Well-trained subjects (N = 15) (maximal oxygen consumption = 51 ± 4 and 36 ± 4 mL/kg [cycle ergometer] for men and women, respectively) completed counterbalanced 30-minute steady-state and interval training bouts. The steady-state ride was at 90% of ventilatory threshold. The work-to-rest ratio of the interval rides was 1:1, and the interval segment durations were 1, 2, and 3 min. The high-intensity component of each interval bout was 75% peak power output, which was accepted as a surrogate of the respiratory compensation threshold, critical power, or maximal lactate steady state. Heart rate, blood lactate, and rating of perceived exertion (RPE) were measured. The sRPE (category ratio scale) was measured at 5, 10, 15, 20, 25, 30, and 60 min and 24 h after each ride using a visual analog scale (VAS) to prevent bias associated with specific RPE verbal anchors.

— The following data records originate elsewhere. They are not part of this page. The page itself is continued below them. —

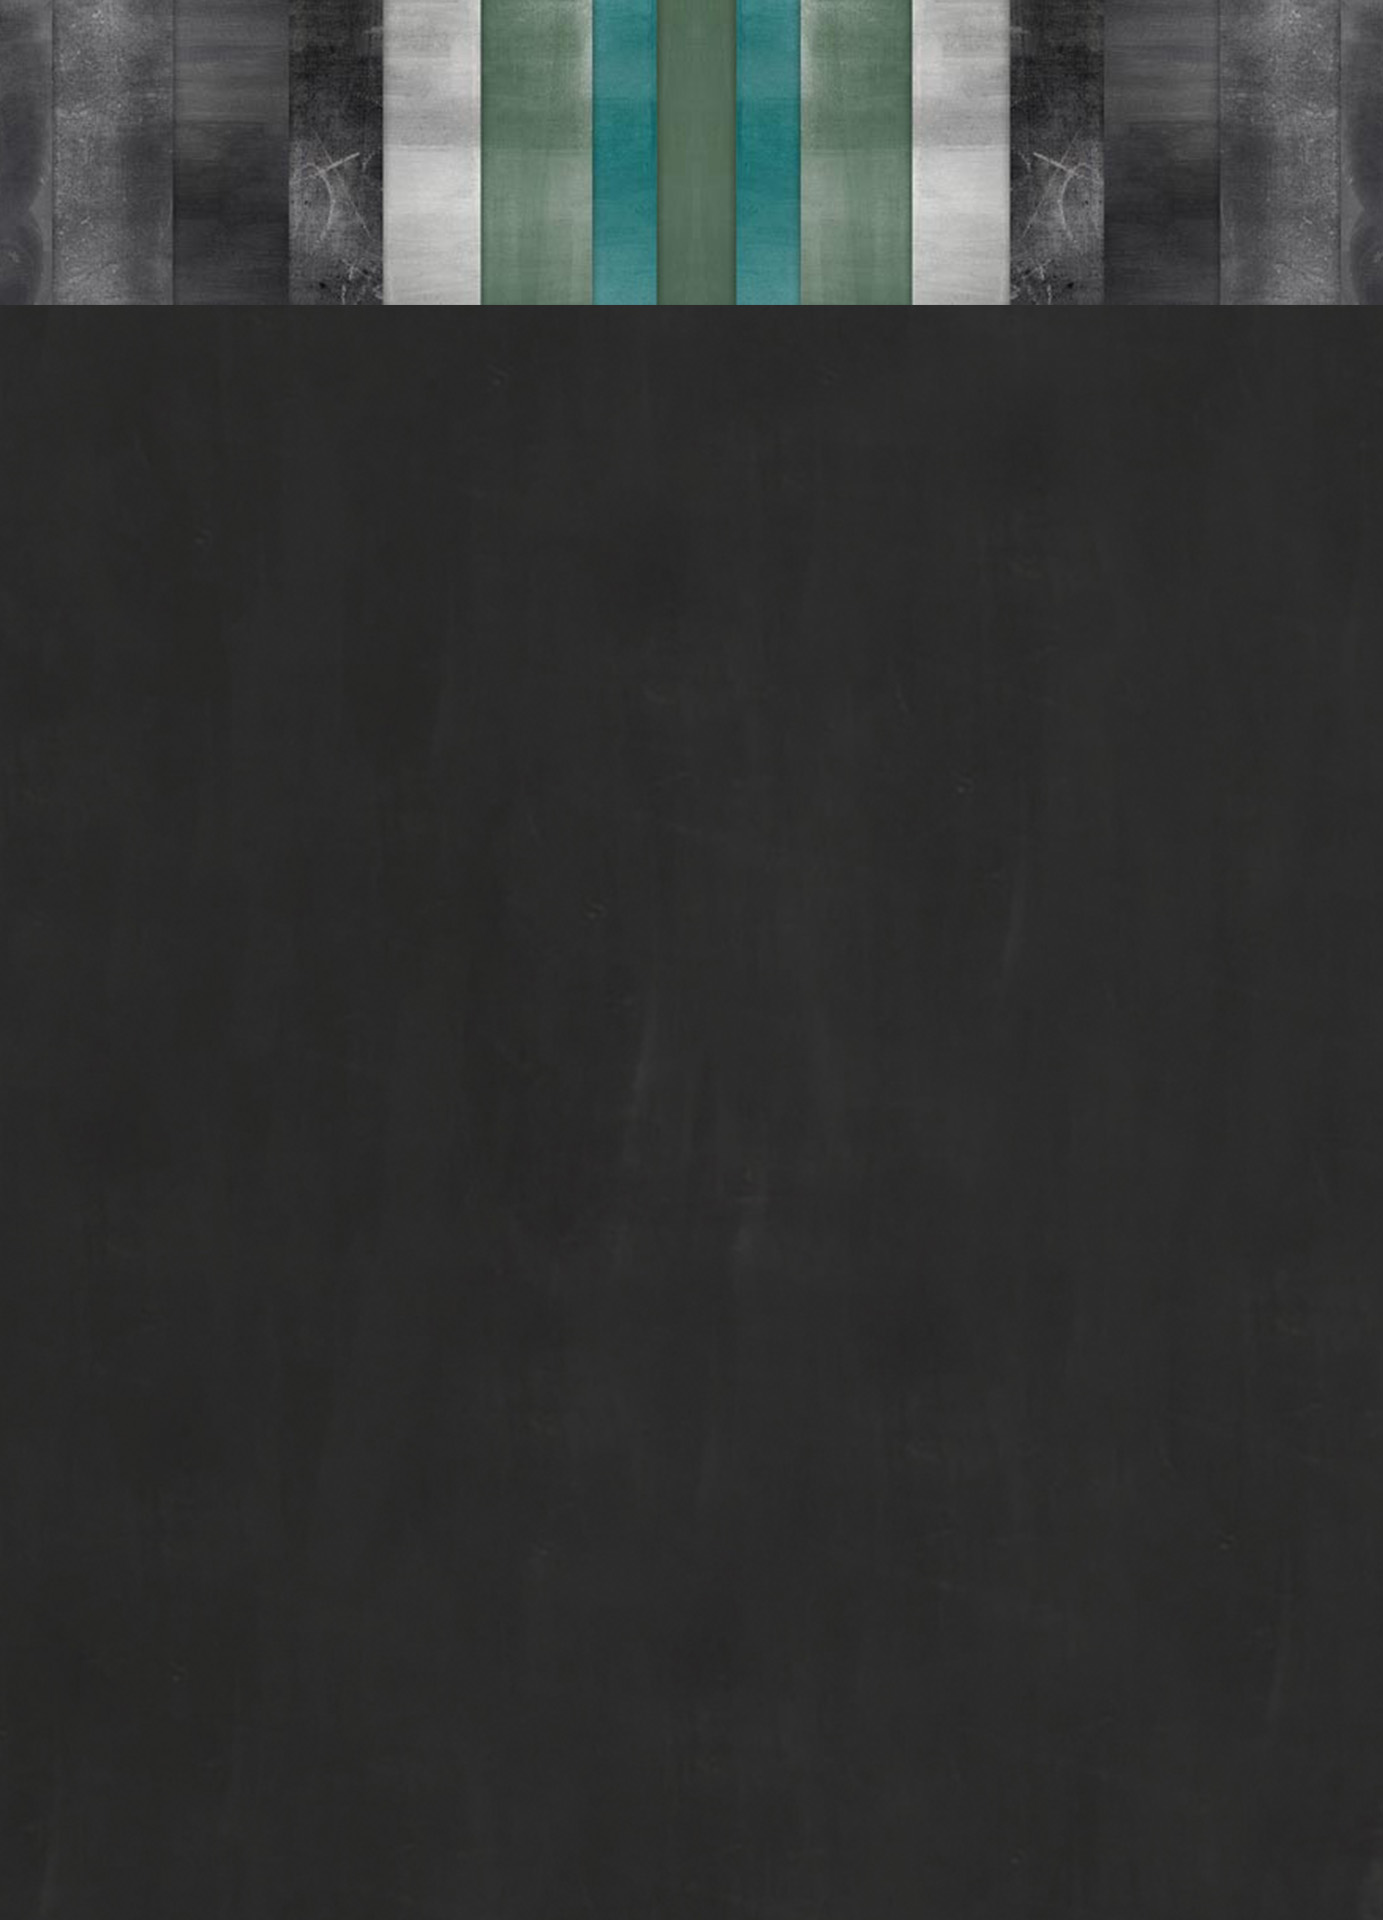
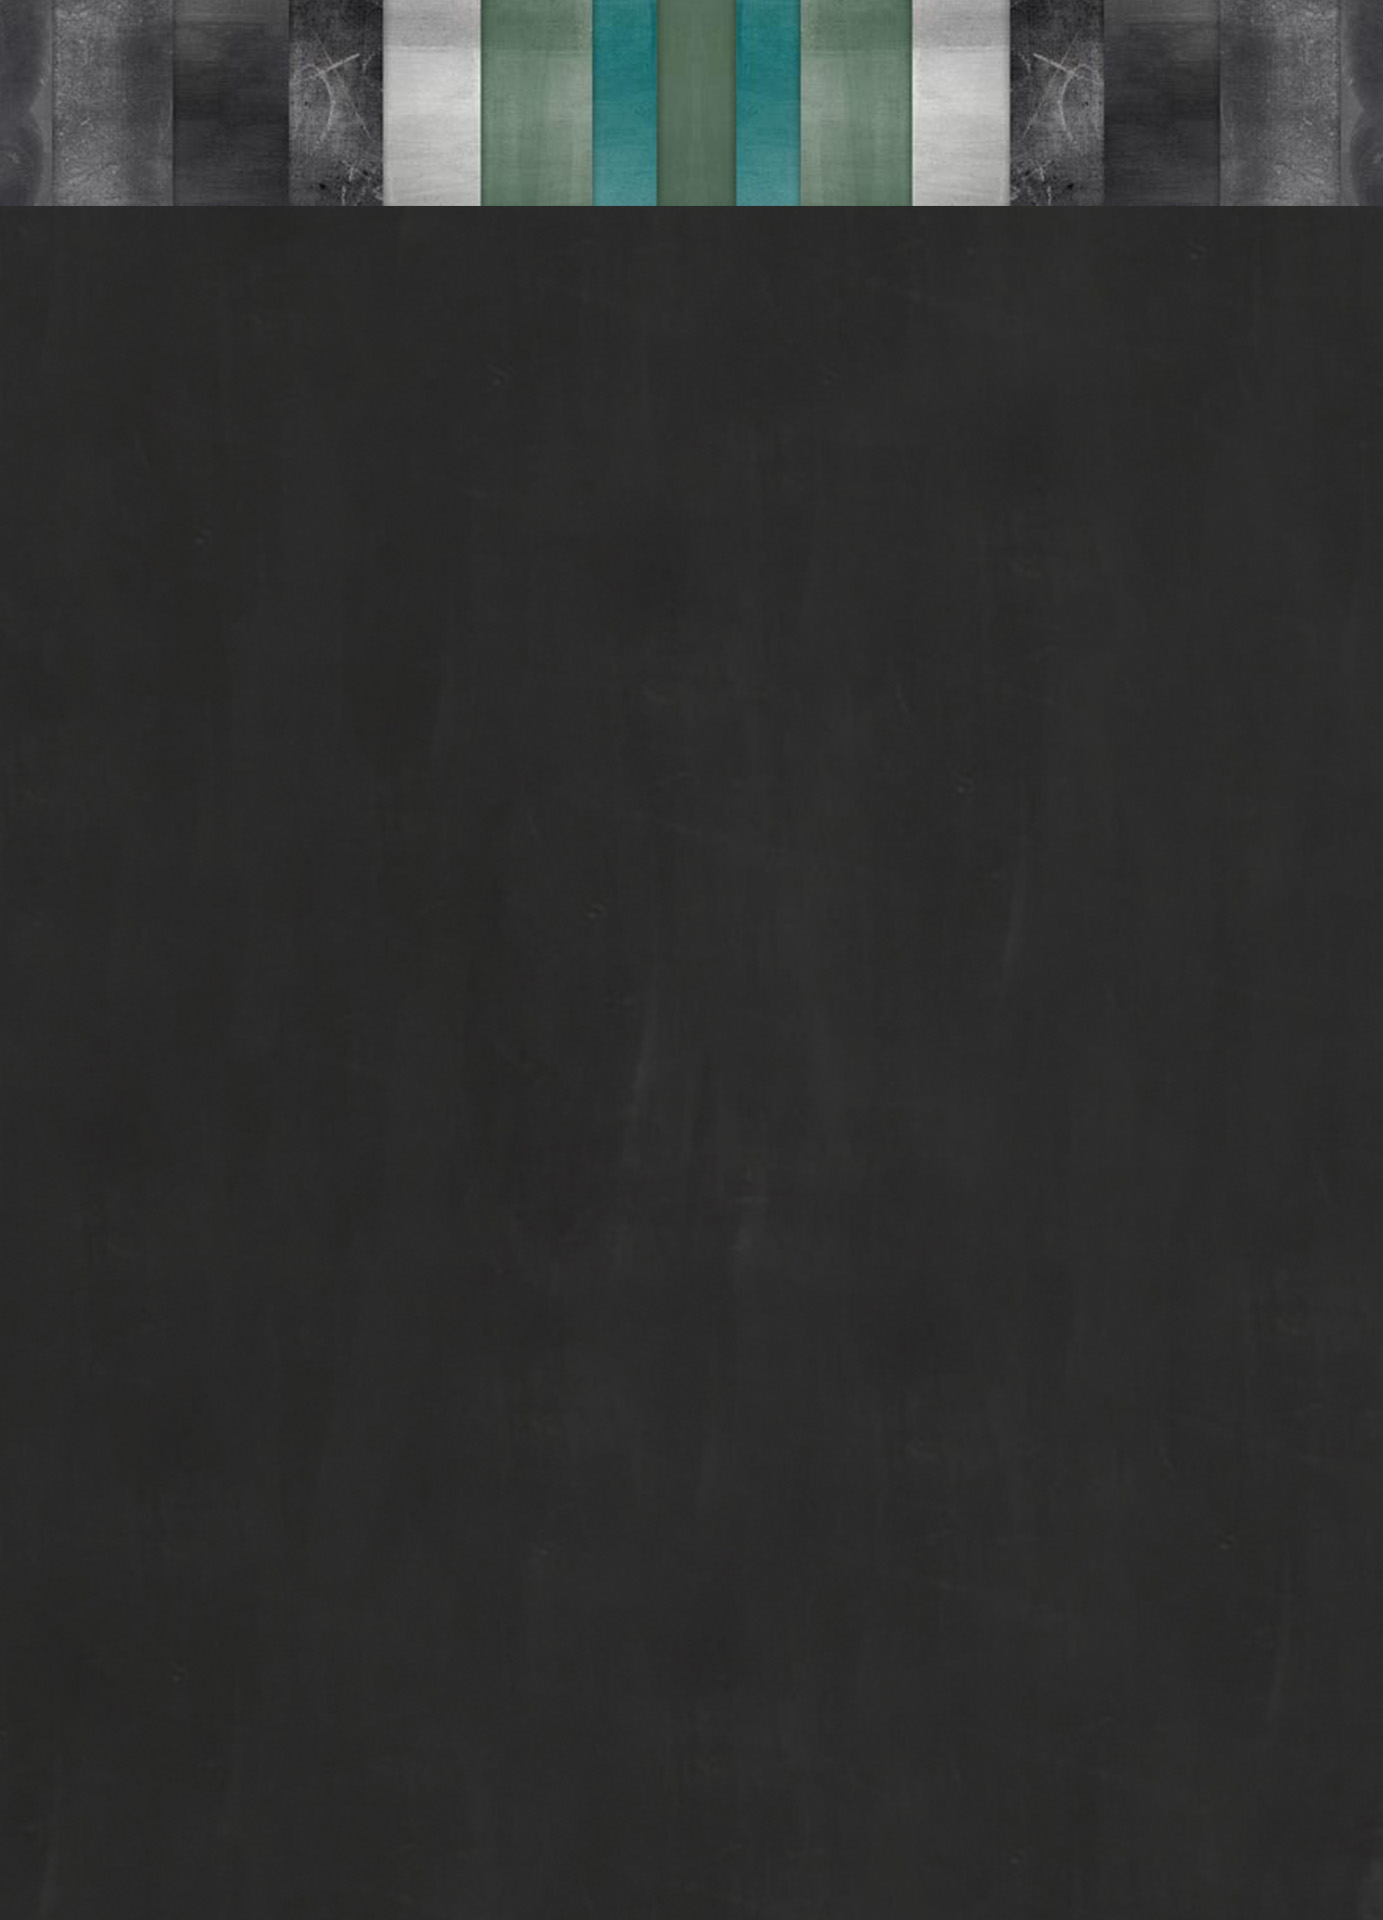
Got background working

Changed region(s): [[0.0, 0.0, 1.0, 0.1562], [0.9638, 0.0, 1.0, 0.0312], [0.0, 0.0, 0.0311, 0.0312]]

diff --git a/Minion.css b/Minion.css
@@ -1,6 +1,9 @@
 body {
-background-image: url("/Users/KTZ/Documents/School/Spring 2016/ART 229-Design For The Web/2016-02-28-Minion-The-Dog/Images/background.jpg");
+background-image: url("/Users/KTZ/Documents/School/Spring 2016/ART 229-Design For The Web/2016-02-28-Minion-The-Dog/Images/background-2.jpg");
 background-repeat: no-repeat;
+
+width: 100%;
+
 }
 
 div {
@@ -27,7 +30,7 @@ div {
 .sidebar {
    background-color: red;
    width: 10%;
-   height: 1920px;
+   height: 1800px;
 }
 
 .footer {

diff --git a/index.html b/index.html
@@ -4,7 +4,7 @@
     <title> Minion The Dog </title>
       <link rel="stylesheet" type="text/css" href="Minion.css"/>
   </head>
-  <body background="images/background.jpg">
+  <body background="/Users/KTZ/Documents/School/Spring 2016/ART 229-Design For The Web/2016-02-28-Minion-The-Dog/Images/background-2.jpg">
 
     <div class="header"> Minion The Dog </div>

sRPE at 30 min postexercise followed a similar trend: steady state = 3.7, 1 min = 3.9, 2 min = 4.7, 3 min = 6.2. No significant differences (P > .05) in sRPE were found based on postexercise sampling times, from 5 min to 24 h postexercise.
Postexercise time does not appear to have a significant effect on sRPE after either steady-state or interval exercise. Thus, sRPE appears to be temporally robust and is not necessarily limited to the 30-min-postexercise window historically used with this technique, although the presence or absence of a cooldown period after the exercise bout may be important.
Franco M. Impellizzeri, Samuele M. Marcora and Aaron J. Coutts
to the internal training load. Accordingly, measures of internal load can be indicators reflecting the actual psychophysiological response that the body initiates to cope with the requirements elicited by the external load. Therefore, the concept of internal load incorporates all the
Jeroen de Bruijn, Henk van der Worp, Mark Korte, Astrid de Vries, Rick Nijland and Michel Brink
individualize the training and this makes players susceptible to under- and overtraining. In order to fully comprehend this problem, it is important to distinguish between the internal training load and external training load. The external training load is the load provided by the coach or physiotherapist and
Alireza Rabbani, Mehdi Kargarfard, Carlo Castagna, Filipe Manuel Clemente and Craig Twist
, and fitness abilities simultaneously. 4 The reported high variability within the skill-based training regime causes players to experience various external and internal training loads. Indeed, even with similar external training loads, athletes might respond differently to the stimuli based on their
Cyril Schmit, Rob Duffield, Christophe Hausswirth, Jeanick Brisswalter and Yann Le Meur
. Conversely, training at high intensities in the heat is also likely to increase the internal training load and to augment the risk of functional overreaching (F-OR). As F-OR has been associated with altered cardiac function 10 and impaired perceptual responses to exercise, 11 these maladaptations are